Detected change data
========================

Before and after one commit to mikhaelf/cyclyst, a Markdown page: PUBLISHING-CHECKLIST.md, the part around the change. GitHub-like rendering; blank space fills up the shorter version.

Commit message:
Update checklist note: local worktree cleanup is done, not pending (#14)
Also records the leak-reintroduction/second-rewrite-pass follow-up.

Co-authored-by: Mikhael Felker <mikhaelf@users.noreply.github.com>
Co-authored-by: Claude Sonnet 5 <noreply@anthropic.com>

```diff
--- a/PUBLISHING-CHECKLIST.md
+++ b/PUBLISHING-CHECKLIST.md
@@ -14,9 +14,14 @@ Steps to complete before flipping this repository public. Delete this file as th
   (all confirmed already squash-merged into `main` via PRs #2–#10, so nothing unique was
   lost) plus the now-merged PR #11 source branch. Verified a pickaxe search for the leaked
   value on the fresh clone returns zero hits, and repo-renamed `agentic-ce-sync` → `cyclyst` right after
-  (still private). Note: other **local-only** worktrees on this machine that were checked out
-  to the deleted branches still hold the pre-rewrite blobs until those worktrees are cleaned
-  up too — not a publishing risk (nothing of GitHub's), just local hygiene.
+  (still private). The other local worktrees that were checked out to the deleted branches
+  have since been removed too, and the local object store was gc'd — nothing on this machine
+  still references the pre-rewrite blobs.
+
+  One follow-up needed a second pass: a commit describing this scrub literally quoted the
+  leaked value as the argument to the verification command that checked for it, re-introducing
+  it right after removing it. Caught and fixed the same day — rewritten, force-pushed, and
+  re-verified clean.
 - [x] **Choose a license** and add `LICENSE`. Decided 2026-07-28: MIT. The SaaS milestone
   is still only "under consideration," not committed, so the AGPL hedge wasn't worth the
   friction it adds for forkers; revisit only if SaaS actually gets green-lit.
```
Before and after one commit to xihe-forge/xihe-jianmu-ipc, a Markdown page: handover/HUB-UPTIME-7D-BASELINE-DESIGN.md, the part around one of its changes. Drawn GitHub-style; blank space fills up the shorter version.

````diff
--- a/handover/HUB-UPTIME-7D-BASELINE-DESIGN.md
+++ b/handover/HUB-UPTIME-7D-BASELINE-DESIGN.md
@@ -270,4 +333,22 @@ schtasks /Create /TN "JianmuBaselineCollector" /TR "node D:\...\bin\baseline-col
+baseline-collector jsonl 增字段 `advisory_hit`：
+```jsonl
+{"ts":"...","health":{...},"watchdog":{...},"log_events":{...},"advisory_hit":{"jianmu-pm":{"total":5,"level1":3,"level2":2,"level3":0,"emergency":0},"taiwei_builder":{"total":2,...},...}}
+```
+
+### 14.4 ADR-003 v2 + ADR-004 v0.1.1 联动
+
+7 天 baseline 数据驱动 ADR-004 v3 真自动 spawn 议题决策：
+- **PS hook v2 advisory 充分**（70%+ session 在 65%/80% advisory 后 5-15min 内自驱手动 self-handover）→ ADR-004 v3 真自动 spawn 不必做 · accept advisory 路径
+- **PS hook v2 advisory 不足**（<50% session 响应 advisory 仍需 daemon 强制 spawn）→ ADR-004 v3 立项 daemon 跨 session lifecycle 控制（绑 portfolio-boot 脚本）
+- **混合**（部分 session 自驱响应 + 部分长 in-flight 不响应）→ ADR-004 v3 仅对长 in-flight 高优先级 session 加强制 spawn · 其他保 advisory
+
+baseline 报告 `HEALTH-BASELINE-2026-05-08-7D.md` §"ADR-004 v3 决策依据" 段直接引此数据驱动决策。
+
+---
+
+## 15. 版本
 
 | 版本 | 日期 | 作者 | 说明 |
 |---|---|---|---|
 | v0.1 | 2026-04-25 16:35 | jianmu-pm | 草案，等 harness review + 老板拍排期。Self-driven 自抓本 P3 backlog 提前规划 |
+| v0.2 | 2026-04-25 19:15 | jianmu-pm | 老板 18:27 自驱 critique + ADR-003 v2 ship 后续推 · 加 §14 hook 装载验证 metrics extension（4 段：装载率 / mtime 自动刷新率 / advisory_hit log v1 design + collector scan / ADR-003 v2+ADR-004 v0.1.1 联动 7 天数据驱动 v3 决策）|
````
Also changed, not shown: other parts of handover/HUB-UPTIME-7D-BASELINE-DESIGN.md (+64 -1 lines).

========================

• **Your goal**
In your reply, restate every entry exactly.

• **Task response**
Before and after one commit to mikhaelf/cyclyst, a Markdown page: PUBLISHING-CHECKLIST.md, the part around the change. GitHub-like rendering; blank space fills up the shorter version.

Commit message:
Update checklist note: local worktree cleanup is done, not pending (#14)
Also records the leak-reintroduction/second-rewrite-pass follow-up.

Co-authored-by: Mikhael Felker <mikhaelf@users.noreply.github.com>
Co-authored-by: Claude Sonnet 5 <noreply@anthropic.com>

```diff
--- a/PUBLISHING-CHECKLIST.md
+++ b/PUBLISHING-CHECKLIST.md
@@ -14,9 +14,14 @@ Steps to complete before flipping this repository public. Delete this file as th
   (all confirmed already squash-merged into `main` via PRs #2–#10, so nothing unique was
   lost) plus the now-merged PR #11 source branch. Verified a pickaxe search for the leaked
   value on the fresh clone returns zero hits, and repo-renamed `agentic-ce-sync` → `cyclyst` right after
-  (still private). Note: other **local-only** worktrees on this machine that were checked out
-  to the deleted branches still hold the pre-rewrite blobs until those worktrees are cleaned
-  up too — not a publishing risk (nothing of GitHub's), just local hygiene.
+  (still private). The other local worktrees that were checked out to the deleted branches
+  have since been removed too, and the local object store was gc'd — nothing on this machine
+  still references the pre-rewrite blobs.
+
+  One follow-up needed a second pass: a commit describing this scrub literally quoted the
+  leaked value as the argument to the verification command that checked for it, re-introducing
+  it right after removing it. Caught and fixed the same day — rewritten, force-pushed, and
+  re-verified clean.
 - [x] **Choose a license** and add `LICENSE`. Decided 2026-07-28: MIT. The SaaS milestone
   is still only "under consideration," not committed, so the AGPL hedge wasn't worth the
   friction it adds for forkers; revisit only if SaaS actually gets green-lit.
```
Before and after one commit to xihe-forge/xihe-jianmu-ipc, a Markdown page: handover/HUB-UPTIME-7D-BASELINE-DESIGN.md, the part around one of its changes. Drawn GitHub-style; blank space fills up the shorter version.

````diff
--- a/handover/HUB-UPTIME-7D-BASELINE-DESIGN.md
+++ b/handover/HUB-UPTIME-7D-BASELINE-DESIGN.md
@@ -270,4 +333,22 @@ schtasks /Create /TN "JianmuBaselineCollector" /TR "node D:\...\bin\baseline-col
+baseline-collector jsonl 增字段 `advisory_hit`：
+```jsonl
+{"ts":"...","health":{...},"watchdog":{...},"log_events":{...},"advisory_hit":{"jianmu-pm":{"total":5,"level1":3,"level2":2,"level3":0,"emergency":0},"taiwei_builder":{"total":2,...},...}}
+```
+
+### 14.4 ADR-003 v2 + ADR-004 v0.1.1 联动
+
+7 天 baseline 数据驱动 ADR-004 v3 真自动 spawn 议题决策：
+- **PS hook v2 advisory 充分**（70%+ session 在 65%/80% advisory 后 5-15min 内自驱手动 self-handover）→ ADR-004 v3 真自动 spawn 不必做 · accept advisory 路径
+- **PS hook v2 advisory 不足**（<50% session 响应 advisory 仍需 daemon 强制 spawn）→ ADR-004 v3 立项 daemon 跨 session lifecycle 控制（绑 portfolio-boot 脚本）
+- **混合**（部分 session 自驱响应 + 部分长 in-flight 不响应）→ ADR-004 v3 仅对长 in-flight 高优先级 session 加强制 spawn · 其他保 advisory
+
+baseline 报告 `HEALTH-BASELINE-2026-05-08-7D.md` §"ADR-004 v3 决策依据" 段直接引此数据驱动决策。
+
+---
+
+## 15. 版本
 
 | 版本 | 日期 | 作者 | 说明 |
 |---|---|---|---|
 | v0.1 | 2026-04-25 16:35 | jianmu-pm | 草案，等 harness review + 老板拍排期。Self-driven 自抓本 P3 backlog 提前规划 |
+| v0.2 | 2026-04-25 19:15 | jianmu-pm | 老板 18:27 自驱 critique + ADR-003 v2 ship 后续推 · 加 §14 hook 装载验证 metrics extension（4 段：装载率 / mtime 自动刷新率 / advisory_hit log v1 design + collector scan / ADR-003 v2+ADR-004 v0.1.1 联动 7 天数据驱动 v3 决策）|
````
Also changed, not shown: other parts of handover/HUB-UPTIME-7D-BASELINE-DESIGN.md (+64 -1 lines).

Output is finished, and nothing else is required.